All Lucid Airs that have been delivered are being recalled due to faulty wiring
(Image credit: Lucid Motors)
With a maximum range of up to 520 miles, making it the one of the electric cars with the longest range, the Lucid Air has the potential to make Lucid a major player in the electric car business. But there’s a problem that might get in the way, in the short term, with a recall of 1,117 vehicles over issues with faulty wiring.
Given Lucid is very new on the scene, it hasn’t actually delivered very many cars. In fact, the automaker has confirmed that the recall affects every single one of 2022 Lucid Air delivered to customers so far.
According to the recall notice posted with the NHTSA (opens in new tab), the issue is with unsecured wires that could cause the car’s displays to switch off. According to Lucid this is down to the possibility that the wires connected to the display weren’t secured properly during the assembly process.
Considering all the essential information stored on those screens, including warning lights and current speed, that’s a pretty serious problem to have. The last thing you want is for all your screens to die when you’re several miles down the highway.
Fortunately, Lucid claims it isn’t as bad as it sounds. The automaker told Engadget (opens in new tab) that the defect is only present on an estimated 1% of its cars — meaning it should have only affected 11 or 12 cars. Lucid claims there haven’t been any reports that “these components have failed in a vehicle or caused an interruption to the instrument display panel either.
Despite the rarity of the defect, Lucid doesn’t appear to be taking any chances — hence the pretty extensive recall.
Lucid isn’t the only automaker in the process of a high-profile recall right now either. Hyundai has had to recall a number of cars (opens in new tab) over an exploding seatbelt problem. While it sounds ridiculous, the problem here is a hidden component called the pyrotechnic pretensioner. In the event of a crash this tightens the seatbelt almost instantly, by releasing gas that triggers a small turbine.
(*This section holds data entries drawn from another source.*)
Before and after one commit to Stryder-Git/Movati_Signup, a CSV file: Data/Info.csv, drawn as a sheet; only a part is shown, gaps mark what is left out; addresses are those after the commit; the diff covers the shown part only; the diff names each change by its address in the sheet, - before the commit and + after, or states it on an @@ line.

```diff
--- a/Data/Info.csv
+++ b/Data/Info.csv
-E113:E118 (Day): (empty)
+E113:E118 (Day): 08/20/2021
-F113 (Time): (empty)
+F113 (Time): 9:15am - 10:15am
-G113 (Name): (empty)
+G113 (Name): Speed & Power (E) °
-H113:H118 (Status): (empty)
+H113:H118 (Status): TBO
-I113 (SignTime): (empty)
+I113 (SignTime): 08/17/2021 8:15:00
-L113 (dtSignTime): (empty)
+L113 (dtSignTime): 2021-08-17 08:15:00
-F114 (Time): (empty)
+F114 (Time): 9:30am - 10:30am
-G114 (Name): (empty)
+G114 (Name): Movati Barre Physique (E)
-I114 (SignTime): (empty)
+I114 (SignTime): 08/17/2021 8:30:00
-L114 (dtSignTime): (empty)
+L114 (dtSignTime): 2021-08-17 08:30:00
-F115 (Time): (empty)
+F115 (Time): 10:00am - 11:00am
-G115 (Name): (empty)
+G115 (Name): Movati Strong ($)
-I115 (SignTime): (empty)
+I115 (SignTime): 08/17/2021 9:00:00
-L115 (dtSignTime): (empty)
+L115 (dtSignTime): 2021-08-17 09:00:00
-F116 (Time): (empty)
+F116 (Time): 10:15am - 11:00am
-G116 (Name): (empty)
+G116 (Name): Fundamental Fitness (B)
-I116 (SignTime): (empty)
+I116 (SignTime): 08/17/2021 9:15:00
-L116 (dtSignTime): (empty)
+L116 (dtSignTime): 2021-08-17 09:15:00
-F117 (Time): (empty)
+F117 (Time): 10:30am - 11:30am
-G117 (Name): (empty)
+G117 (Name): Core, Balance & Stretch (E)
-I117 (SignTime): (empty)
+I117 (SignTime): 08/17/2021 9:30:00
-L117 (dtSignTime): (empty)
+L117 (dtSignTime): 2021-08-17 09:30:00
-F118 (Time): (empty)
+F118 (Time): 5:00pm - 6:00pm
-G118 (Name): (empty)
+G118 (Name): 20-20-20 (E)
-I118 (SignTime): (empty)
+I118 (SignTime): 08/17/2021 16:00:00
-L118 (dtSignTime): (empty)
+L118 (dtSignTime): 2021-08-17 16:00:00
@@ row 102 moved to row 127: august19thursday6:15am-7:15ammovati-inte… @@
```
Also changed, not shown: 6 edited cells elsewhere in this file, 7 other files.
Unfortunately for Hyundai, the pretensioner could malfunction and launch small pieces of metal inside a car. This essentially turns a life-saving feature into a miniature grenade, and it affects 239,000 cars. Hardly ideal, and a little bit more worrying than some dodgy wiring.
According to Lucid, letters informing customers of the recall will be sent out on June 20. Alternatively, they can call the company on 1-888-995-8243, with the recall number NCR-2201-0.
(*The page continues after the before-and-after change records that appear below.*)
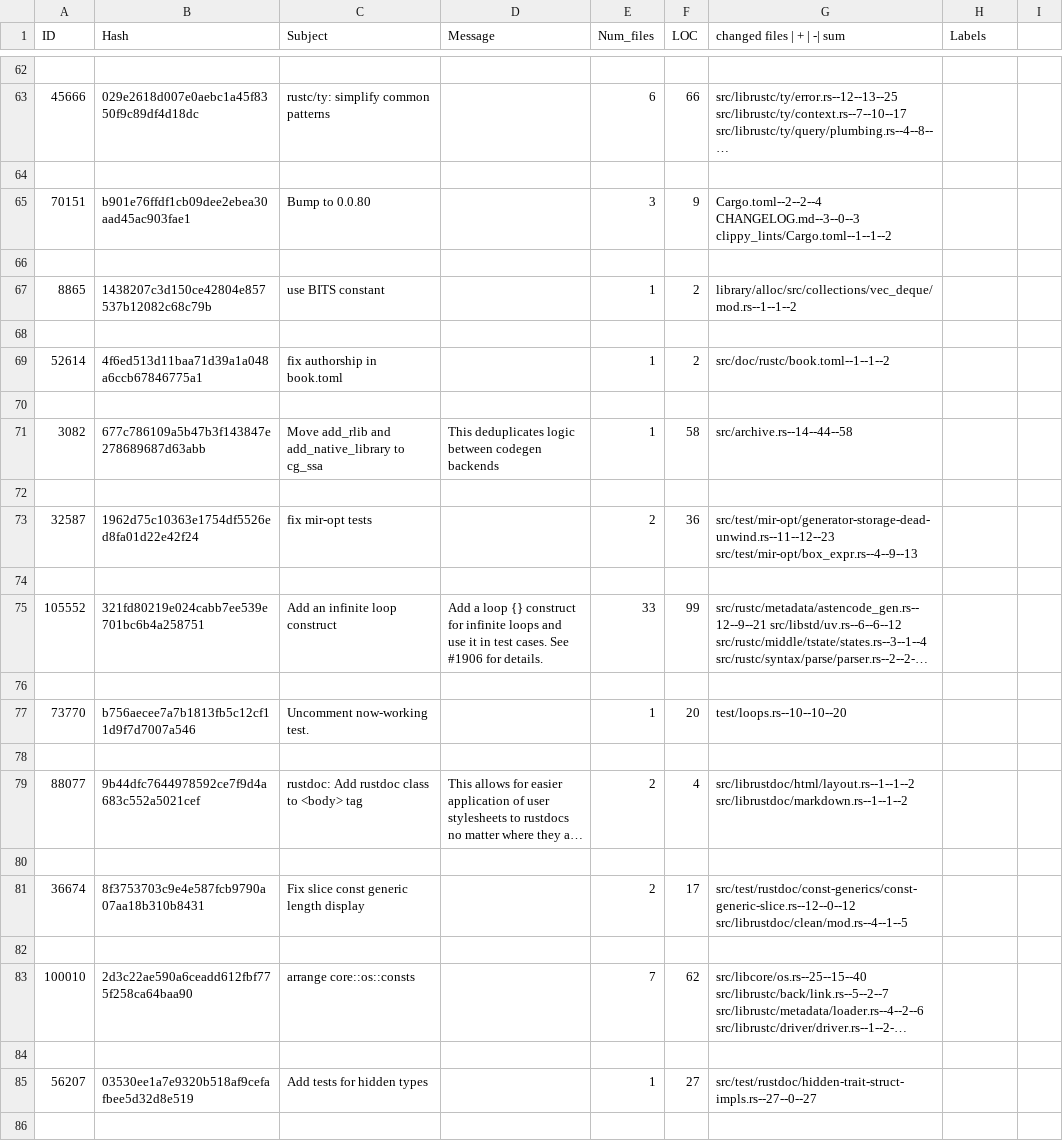
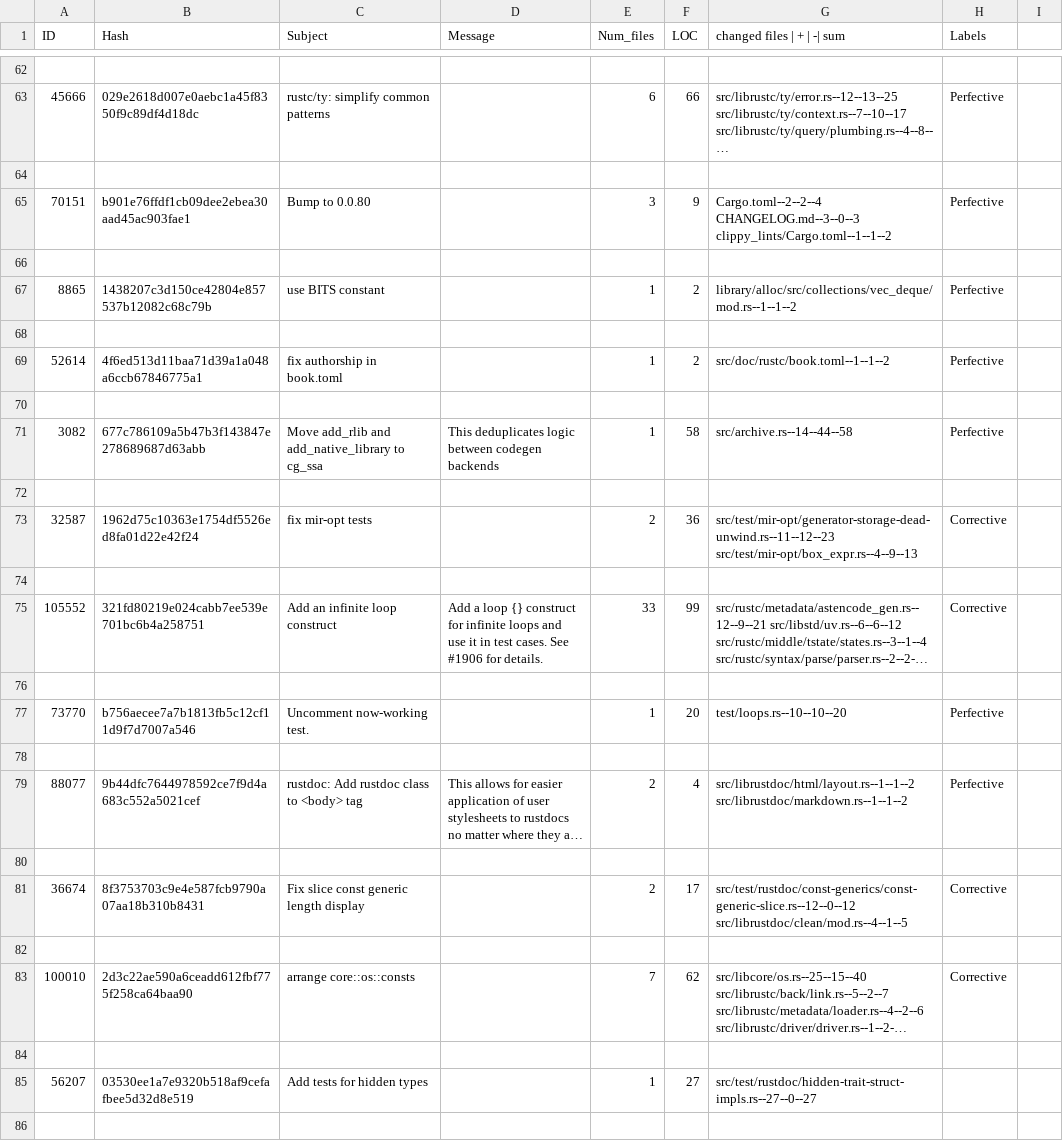
Before and after one commit to 0x404/commit-marker, a CSV file: sampled_commits.csv, drawn as a sheet; only a part is shown, gaps mark what is left out; long unchanged cells end in …; the diff covers the shown part only; the diff names each change by its address in the sheet, - before the commit and + after, or states it on an @@ line.

```diff
--- a/sampled_commits.csv
+++ b/sampled_commits.csv
-H63 (Labels): (empty)
+H63 (Labels): Perfective
-H65 (Labels): (empty)
+H65 (Labels): Perfective
-H67 (Labels): (empty)
+H67 (Labels): Perfective
-H69 (Labels): (empty)
+H69 (Labels): Perfective
-H71 (Labels): (empty)
+H71 (Labels): Perfective
-H73 (Labels): (empty)
+H73 (Labels): Corrective
-H75 (Labels): (empty)
+H75 (Labels): Corrective
-H77 (Labels): (empty)
+H77 (Labels): Perfective
-H79 (Labels): (empty)
+H79 (Labels): Perfective
-H81 (Labels): (empty)
+H81 (Labels): Corrective
-H83 (Labels): (empty)
+H83 (Labels): Corrective
```
Also changed, not shown: 14 edited cells elsewhere in this file, 1 other file.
Problems like these are just a side effect of the increasingly hi-tech systems in place in modern cars. Old-school analogue driver information systems are a thing of the past, with everything showing up on digital screens. Even cars like the Lucid Air, that don’t fall into the trap of squishing everything into a central touchscreen, have to contend with the fact things can and do go wrong.
But, as far as problems go, let’s be thankful that this one is pretty minor.